### WHAT THE TASK ASKS
Tell how many lines of the data below have the string "python" in them. Say nothing more.

━━━━━ EXERCISE DATA ━━━━━

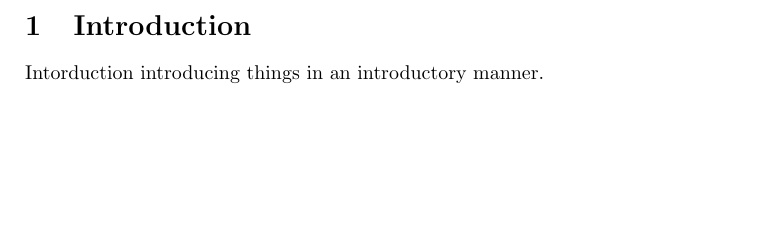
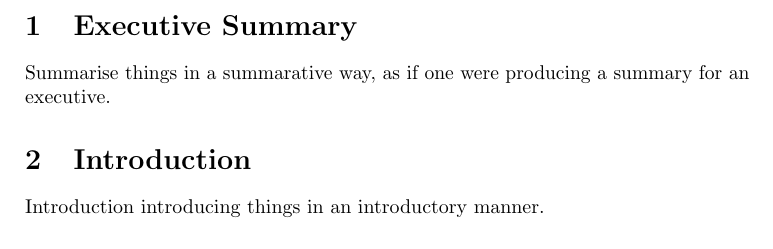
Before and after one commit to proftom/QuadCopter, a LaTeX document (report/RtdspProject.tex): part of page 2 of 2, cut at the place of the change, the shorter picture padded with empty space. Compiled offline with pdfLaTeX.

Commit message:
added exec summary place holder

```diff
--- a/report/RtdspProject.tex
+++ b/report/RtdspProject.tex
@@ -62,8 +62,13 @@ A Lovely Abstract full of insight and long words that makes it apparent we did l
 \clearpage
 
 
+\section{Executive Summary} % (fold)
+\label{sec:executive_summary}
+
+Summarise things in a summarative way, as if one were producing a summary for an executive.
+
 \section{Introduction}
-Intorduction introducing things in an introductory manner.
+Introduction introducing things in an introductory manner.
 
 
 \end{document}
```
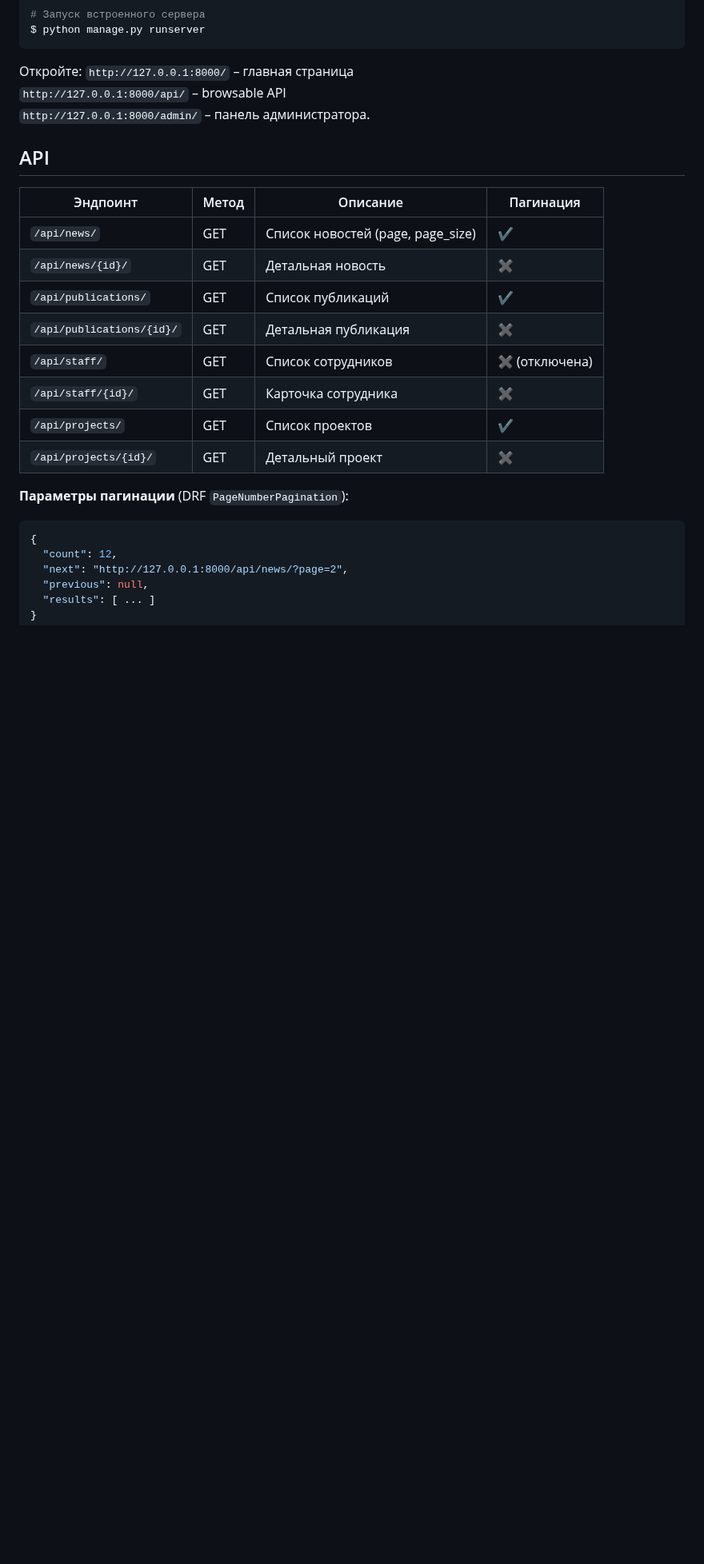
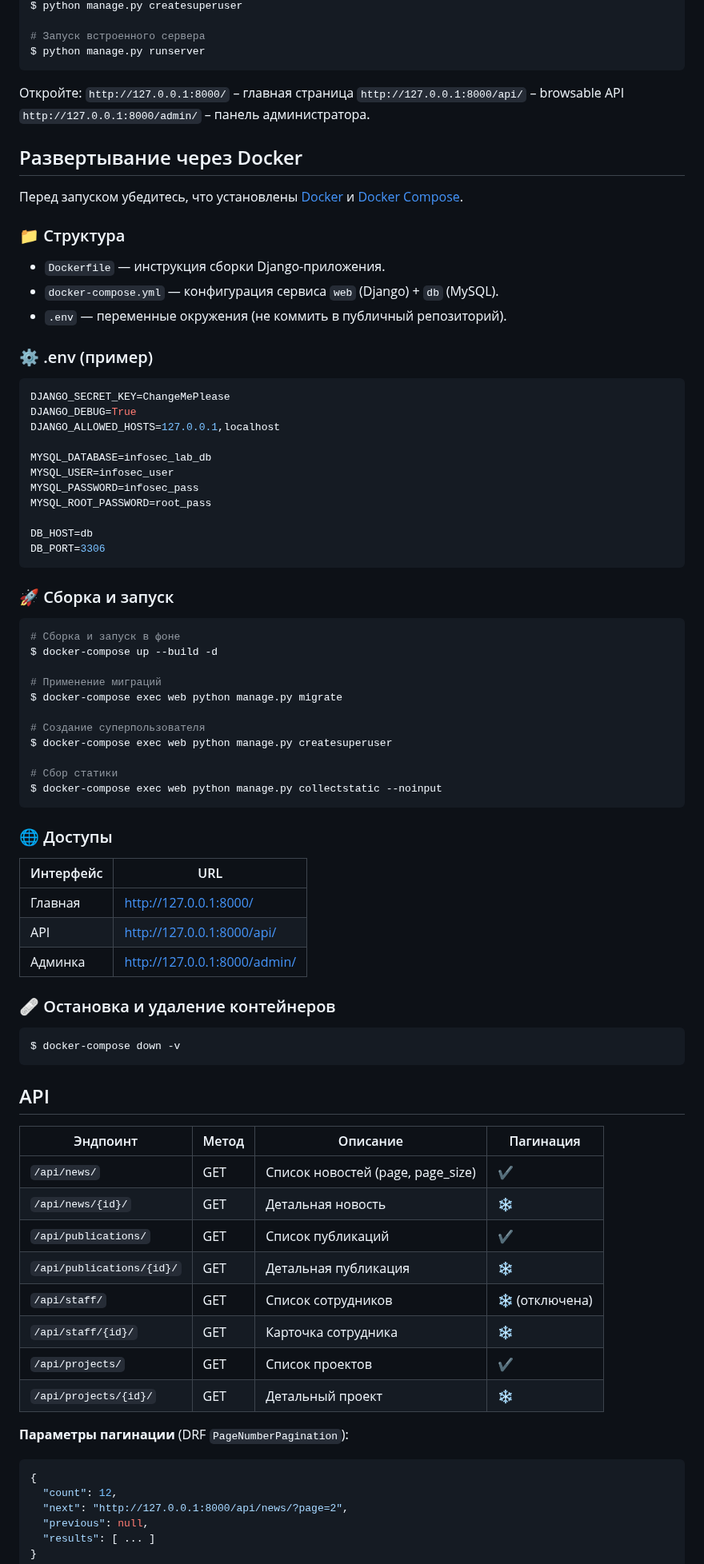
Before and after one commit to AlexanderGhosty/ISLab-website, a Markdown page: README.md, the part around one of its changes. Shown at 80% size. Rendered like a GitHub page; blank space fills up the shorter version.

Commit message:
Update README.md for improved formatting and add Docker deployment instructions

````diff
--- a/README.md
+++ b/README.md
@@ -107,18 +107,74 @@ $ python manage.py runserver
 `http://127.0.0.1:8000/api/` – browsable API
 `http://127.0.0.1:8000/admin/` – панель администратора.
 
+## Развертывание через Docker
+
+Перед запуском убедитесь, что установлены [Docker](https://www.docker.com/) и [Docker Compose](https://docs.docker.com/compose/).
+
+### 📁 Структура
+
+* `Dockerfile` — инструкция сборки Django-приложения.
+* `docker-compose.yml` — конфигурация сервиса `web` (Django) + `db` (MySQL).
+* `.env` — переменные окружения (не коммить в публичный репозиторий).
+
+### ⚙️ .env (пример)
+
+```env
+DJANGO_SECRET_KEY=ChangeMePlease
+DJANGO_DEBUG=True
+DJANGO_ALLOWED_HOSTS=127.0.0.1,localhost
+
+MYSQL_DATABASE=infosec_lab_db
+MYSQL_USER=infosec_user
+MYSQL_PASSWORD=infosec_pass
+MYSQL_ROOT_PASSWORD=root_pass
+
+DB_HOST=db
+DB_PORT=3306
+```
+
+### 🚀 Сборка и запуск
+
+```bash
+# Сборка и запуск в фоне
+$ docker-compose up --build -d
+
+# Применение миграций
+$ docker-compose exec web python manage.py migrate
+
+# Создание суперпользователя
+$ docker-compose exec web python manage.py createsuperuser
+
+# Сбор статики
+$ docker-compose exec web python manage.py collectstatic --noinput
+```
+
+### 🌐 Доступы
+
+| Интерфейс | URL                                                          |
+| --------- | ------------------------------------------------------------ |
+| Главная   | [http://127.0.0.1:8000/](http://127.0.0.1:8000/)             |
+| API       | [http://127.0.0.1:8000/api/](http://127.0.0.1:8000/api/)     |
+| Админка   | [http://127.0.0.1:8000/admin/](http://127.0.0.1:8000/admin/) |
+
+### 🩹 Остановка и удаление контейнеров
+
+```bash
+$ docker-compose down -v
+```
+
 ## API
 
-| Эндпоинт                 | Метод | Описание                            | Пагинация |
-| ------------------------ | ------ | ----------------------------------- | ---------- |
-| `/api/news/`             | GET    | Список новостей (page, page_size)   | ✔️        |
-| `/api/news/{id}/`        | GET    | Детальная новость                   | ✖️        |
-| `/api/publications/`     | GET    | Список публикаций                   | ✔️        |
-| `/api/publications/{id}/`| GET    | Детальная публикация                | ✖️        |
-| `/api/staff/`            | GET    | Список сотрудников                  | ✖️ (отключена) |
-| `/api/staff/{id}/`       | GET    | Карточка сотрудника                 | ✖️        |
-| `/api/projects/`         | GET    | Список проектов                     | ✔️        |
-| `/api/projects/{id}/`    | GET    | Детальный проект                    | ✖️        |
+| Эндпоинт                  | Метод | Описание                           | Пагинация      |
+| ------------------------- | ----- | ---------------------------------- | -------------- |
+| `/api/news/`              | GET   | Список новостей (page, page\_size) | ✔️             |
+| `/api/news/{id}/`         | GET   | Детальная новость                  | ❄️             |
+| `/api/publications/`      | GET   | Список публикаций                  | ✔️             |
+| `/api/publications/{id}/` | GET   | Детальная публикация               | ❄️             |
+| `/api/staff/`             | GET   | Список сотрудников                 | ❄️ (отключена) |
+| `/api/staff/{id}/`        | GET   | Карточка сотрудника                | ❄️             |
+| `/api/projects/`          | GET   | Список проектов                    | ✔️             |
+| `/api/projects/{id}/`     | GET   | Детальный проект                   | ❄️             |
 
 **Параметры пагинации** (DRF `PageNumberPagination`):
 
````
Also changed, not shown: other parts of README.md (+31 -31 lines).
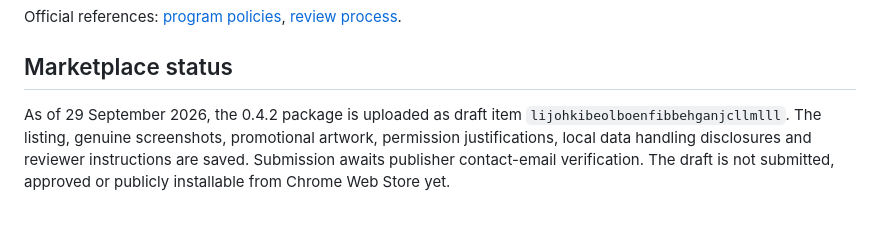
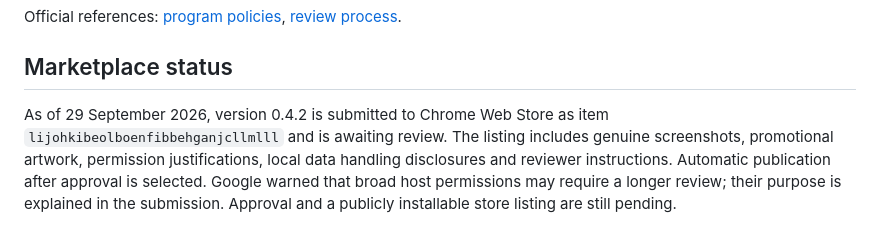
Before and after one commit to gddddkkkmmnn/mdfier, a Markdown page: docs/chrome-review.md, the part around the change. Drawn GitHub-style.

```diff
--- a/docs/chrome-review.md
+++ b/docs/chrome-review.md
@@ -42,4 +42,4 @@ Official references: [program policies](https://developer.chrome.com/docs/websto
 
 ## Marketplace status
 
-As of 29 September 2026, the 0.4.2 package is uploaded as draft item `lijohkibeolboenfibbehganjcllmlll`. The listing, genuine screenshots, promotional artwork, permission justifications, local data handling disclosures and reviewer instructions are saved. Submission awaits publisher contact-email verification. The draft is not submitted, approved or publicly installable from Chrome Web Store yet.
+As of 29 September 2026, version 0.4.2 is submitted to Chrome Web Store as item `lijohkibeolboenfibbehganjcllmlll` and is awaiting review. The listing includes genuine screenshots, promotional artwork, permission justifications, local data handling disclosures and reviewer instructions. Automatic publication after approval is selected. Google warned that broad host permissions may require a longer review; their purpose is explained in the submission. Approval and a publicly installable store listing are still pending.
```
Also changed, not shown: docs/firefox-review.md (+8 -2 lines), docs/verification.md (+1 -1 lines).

━━━━━

### PROBLEM SOLUTION
4